During the 1982 war between Israel and Lebanon, many Palestinians were forced to flee to Beirut and live as refugees, with men, women and children setting up makeshift camps far from the battlefield. In Zaytoun (playing at Angelika Film Center April 14), the war literally comes crashing down on them one day as an Israeli fighter pilot (Stephen Dorff) lands outside the camp.
A group of gun-wielding pre-teens watches guard over this new prisoner of war. Among these displaced children is Fahed (Abdallah El Akal), whose father died in an Israeli air attack and left behind only a small potted olive tree from their homeland.
Fahed dreams of one day returning home and replanting the tree, while Yoni knows he must escape the camp or face death at the hands of his captors. So the unlikely duo makes a deal to escape.
Below, Zaytoun producer Fred Ritzenberg discusses the bond that Fahed and Yoni create, resulting in an engaging story of two would-be enemies who work together in search of home.
DIFF: Though Yoni and Fahed are never truly depicted “at war” on a battlefield, the two are certainly fighting against many things. What are they fighting against?
Fred Ritzenberg: I think Yoni and Fahed are very much “at war.” The war takes place in the refugee camp and on the road to Israel. Lebanon is in the middle of a 15-year civil war. Many factions are fighting one another.
Yoni is the object of Fahed’s anger directed toward the pilot who killed his father in an air raid. He is also at war with the people who make his life so difficult.
His frustration of not being able to return to the ancestral land and being a virtual prisoner in Beirut further fuels the hatred directed toward Yoni — so much so that he shoots the prisoner in the butt. He denies Yoni water when they first meet. He steals a picture of Yoni’s wife and taunts him with his freedom.
The turn is when they stop fighting each other and fight for their survival, which forces a bond between them.
DIFF: Which is more difficult: winning a war or winning hearts and minds?
FR: Zaytoun tells the story of two people with opposing points of view learning to see the other’s perspective. Yoni and Fahed are forced together by circumstances and learn to survive by gaining the trust of one another. That is the reason that Fahed and Yoni were able to walk away from this experience changed.
They won the hearts and minds of one another, which gives us hope. Sadly, the war escalates at the end of the story.

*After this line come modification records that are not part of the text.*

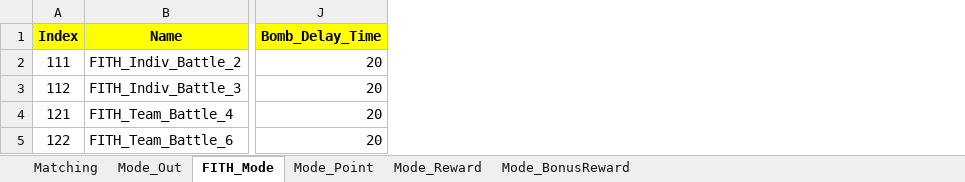
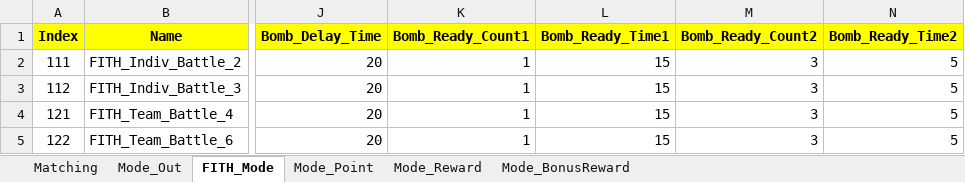
Before and after one commit to sadending82/FestivalTownProject, an Excel workbook: Client/Assets/11. GameData/Mode_Ver3.xlsx, sheet FITH_Mode, drawn as a sheet; only a part is shown, gaps mark what is left out; values as stored, in another font and other column widths than the file's, no borders; the diff names each change by its address in the sheet, - before the commit and + after, or states it on an @@ line.

Commit message:
Mode 파일 변경

```diff
--- a/Client/Assets/11. GameData/Mode_Ver3.xlsx (sheet FITH_Mode)
+++ b/Client/Assets/11. GameData/Mode_Ver3.xlsx (sheet FITH_Mode)
+column K (Bomb_Ready_Count1), rows 2-5: all 1
+column L (Bomb_Ready_Time1), rows 2-5: all 15
+column M (Bomb_Ready_Count2), rows 2-5: all 3
+column N (Bomb_Ready_Time2), rows 2-5: all 5
```
Also changed, not shown: 1 other file.
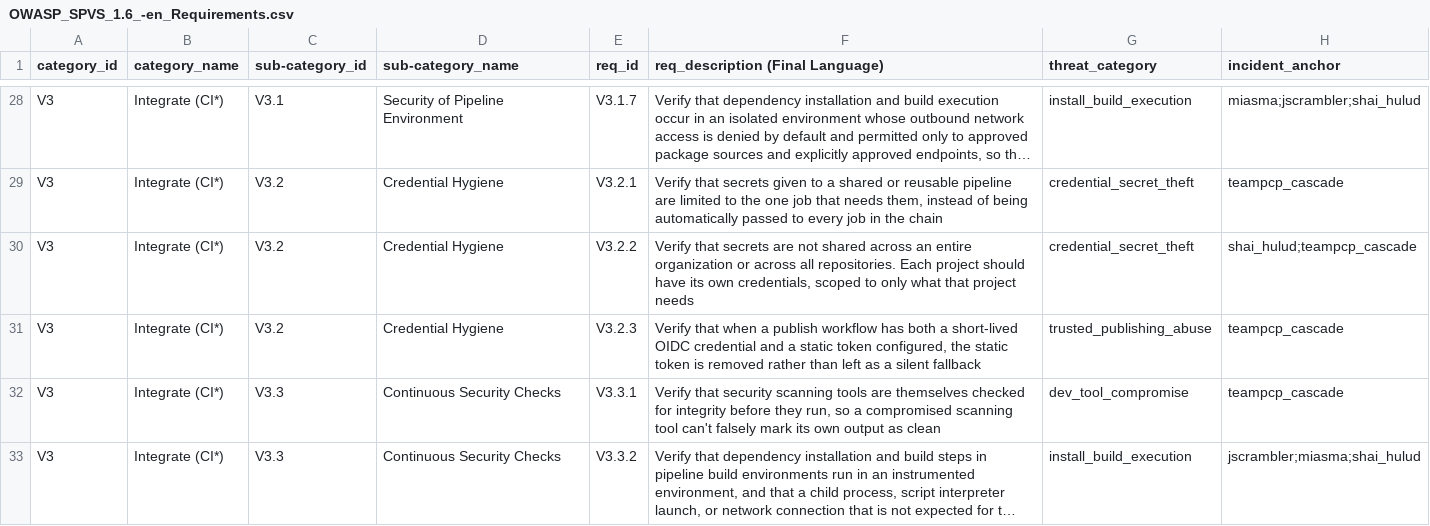
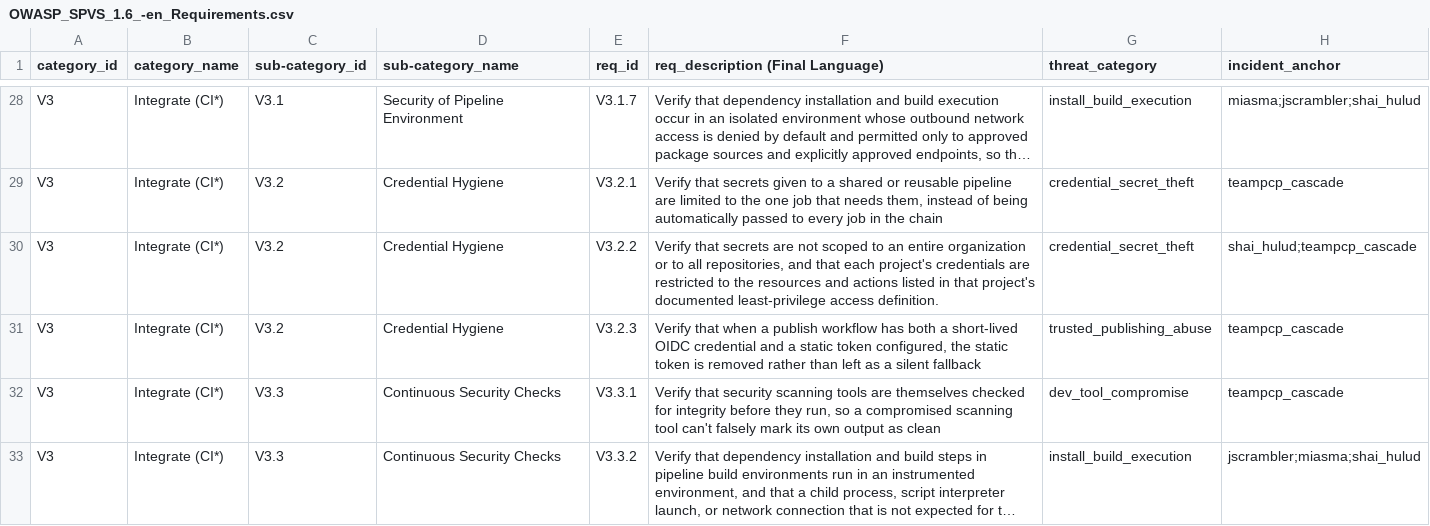
Before and after one commit to OWASP/www-project-spvs, a CSV file: 1.6/OWASP_SPVS_1.6_-en_Requirements.csv, drawn as a sheet; only a part is shown, gaps mark what is left out; long unchanged cells end in …; the diff names each change by its address in the sheet, - before the commit and + after, or states it on an @@ line.

Commit message:
doc(reword): defined scope and least privilege

```diff
--- a/1.6/OWASP_SPVS_1.6_-en_Requirements.csv
+++ b/1.6/OWASP_SPVS_1.6_-en_Requirements.csv
-F30 (req_description (Final Language)): …are not shared across an entire organization or across all repositories. Each project should have its own credentials, scoped to only what that project needs
+F30 (req_description (Final Language)): …are not scoped to an entire organization or to all repositories, and that each project's credentials are restricted to the resources and actions listed in that project's documented least-privilege access definition.
```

DIFF: What do Yoni and Fahed see in each other that allows them to overcome their roles as enemies?
FR: Yoni first sees Fahed as an impulsive, temperamental and dangerous boy who will eventually become a terrorist. Fahed sees Yoni as the pilot responsible for killing his father in an air raid. He sees him as a coward and the enemy.
Yoni and Fahed share a similar experience but aren’t aware of it until the end of the story: the tragedy of losing a father during war. This parallel story binds them in ways they don’t fully understand until the end of the film. They share a similar story but with opposite sides.